In early 2020, I started experiencing front-facing falls. I didn’t have any other symptoms, though, so I didn’t think much of it. That is, until one day I noticed I had a foot drop. My left foot was dragging on the ground when I would walk.
I made an appointment with a neurologist in my hometown of Atlanta, Georgia. An MRI showed several enlarged lymph nodes. My original prognosis was a 12- to 13-month survival. I made an appointment at MD Anderson right away.
My stage IV adenocarcinoma of unknown origin diagnosis
That was in March, at the start of the COVID-19 pandemic, so we drove to Houston for my first appointments. I was lucky to have had the cream of the crop care team, led by Kanwal Raghav, M.D. Everyone treated me like I was their only patient.
Dr. Raghav reviewed my case with his team, and I was diagnosed with stage IV adenocarcinoma of unknown origin with metastasis to the lymph nodes in the lung and abdomen. When Dr. Raghav delivered the news to me, he made me feel like there was a solution. This immediately put me at ease. I looked forward to starting treatment.
As Dr. Raghav told me, treating patients with cancer of the unknown primary (CUP) can be very challenging. Cancer of the unknown primary requires a personalized multidisciplinary approach due to both the complexity of the disease and factors. At MD Anderson, treatment is unique and tailored to the needs of each individual patient.
Because I previously had a heart attack and also had diabetes and thyroid problems, my care team worked to weigh all of my health conditions when determining my treatment. I met with nephrologist Sheldon Chen, M.D., to ensure I didn’t have any issues with my kidney function. I also met with endocrinologist Victor Lavis, M.D., who adjusted and helped me with my thyroid medication.
Finding personalized treatment for cancer of the unknown primary (CUP)
On March 14, I started chemotherapy. But after one round of gemcitabine and a blood transfusion, my body did not tolerate the chemotherapy well. My doctors discussed my case and recommended proton therapy to treatmy chest and abdomen region under the care of radiation oncologist Prajnan Das M.D. Since the origin of the cancer was unknown, he would aim radiation toward all the lymph nodes with metastasis.

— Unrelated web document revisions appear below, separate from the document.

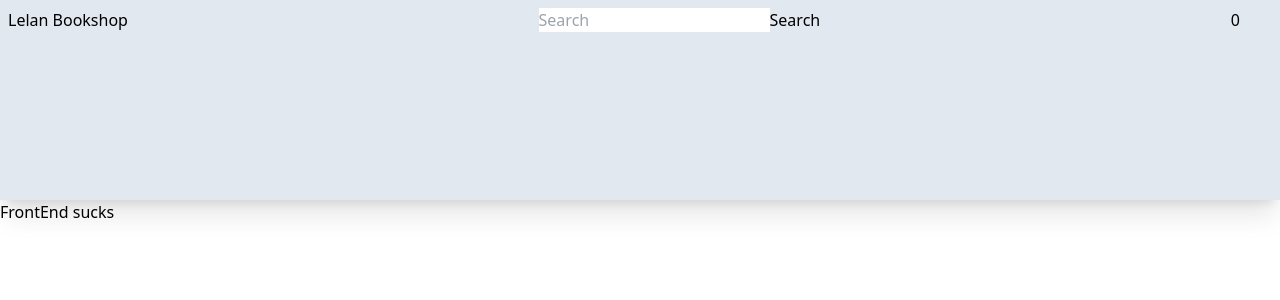
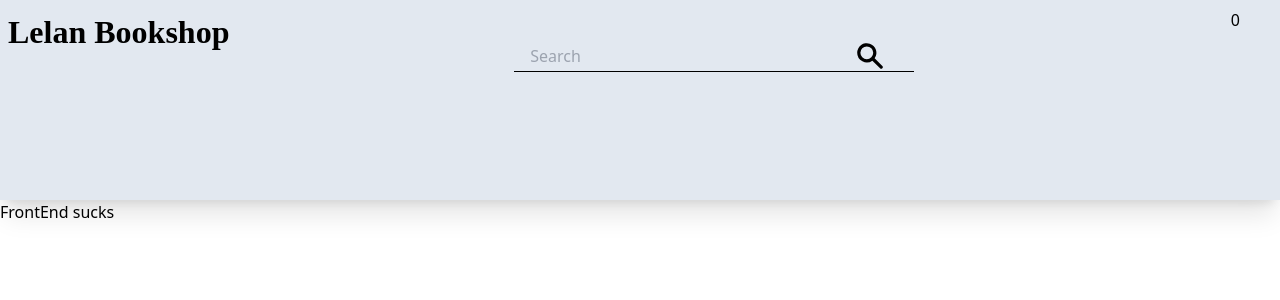
Before and after one commit to Domains18/setting_typescript_node, a React (Vite) app in the folder client/: page / in a window 1280 px wide. Shown: the top 300 px of the page. Built offline with nearby package versions, Linux system fonts and the light colour scheme.

Commit message:
frontend navbar

```diff
--- a/client/index.html
+++ b/client/index.html
@@ -4,7 +4,8 @@
     <meta charset="UTF-8" />
     <link rel="icon" type="image/svg+xml" href="/vite.svg" />
     <meta name="viewport" content="width=device-width, initial-scale=1.0" />
-    <title>Vite + React</title>
+    <meta http-equiv="X-UA-Compatible" content="ie=edge" />
+    <title>Lelan Bookshop</title>
   </head>
   <body>
     <div id="root"></div>
--- a/client/src/components/Navbar.js
+++ b/client/src/components/Navbar.js
@@ -1,5 +1,5 @@
 import React from 'react'
-
+import { HiSearch } from 'react-icons/hi'
 const Navbar = () => {
     return (
         <>
@@ -12,8 +12,8 @@ const Navbar = () => {
                     </div>
                     <div className="next-sec">
                         <div className="search">
-                            <input type="text" placeholder="Search" />
-                            <button>Search</button>
+                            <input className="search-input" type="text" placeholder="Search" />
+                            <HiSearch className='search-btn'/>
                         </div>
                     </div>
                     <div className="third-sec">
@@ -23,6 +23,7 @@ const Navbar = () => {
                         </div>
                     </div>
                 </div>
+
             </nav>
         </>
     )
--- a/client/src/index.css
+++ b/client/src/index.css
@@ -1,3 +1,39 @@
 @tailwind base;
 @tailwind components;
 @tailwind utilities;
+
+@import url('https://fonts.googleapis.com/css2?family=Lobster&display=swap');
+
+.logo h1{
+    font-family: 'Lobster', cursive;
+    font-size: 2rem;
+    font-weight: 800;
+}
+
+.search{
+    display: flex;
+    justify-content: center;
+    align-items: center;
+    margin-top: 2rem;
+    width: 100%;
+}
+.search-input{
+    width: 400px;
+    height: 2rem;
+    border: 1px solid #000;
+    padding: 0 1rem;
+    border-left: none;
+    border-right: none;
+    border-top: none;
+    background-color: inherit;
+}
+.search-input:focus{
+    outline: none;
+}
+
+.search-btn{
+    position: relative;
+    left: -60px;
+    font-size: 2rem;
+    cursor: pointer;
+}
```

Dr. Das explained that in my case, proton therapy was being used to deliver a high dose of radiation to all the involved areas, while sparing normal structures, including my lungs, heart, bowel and kidneys.
My proton therapy treatment
I started proton therapy on June 1. I received one treatment per day for three weeks, for a total of 15 treatments. My doctors and the staff at MD Anderson Proton Therapy Center always kept me hopeful. I did not experience any skin irritations from the radiation. I did experience fatigue during treatment, but that may have been due to my overall health and age.
During my stay in Houston, I was able to really enjoy quality time with my family. And I’d like to think I had the best personal driver to and from my treatments, my son, MD Anderson’s Steven Frank, M.D.
I was able to return home to Atlanta after my last proton therapy treatment on June 22.
Gratitude for MD Anderson
In my mind, there is only one place to receive cancer treatment. I’m thankful MD Anderson came up with a treatment plan tailored for my specific cancer. I have a good quality of life now and am excited to have my cancer under control.
My advice to those newly diagnosed and unsure of what to do is to get to MD Anderson as fast as you can. Don’t wait.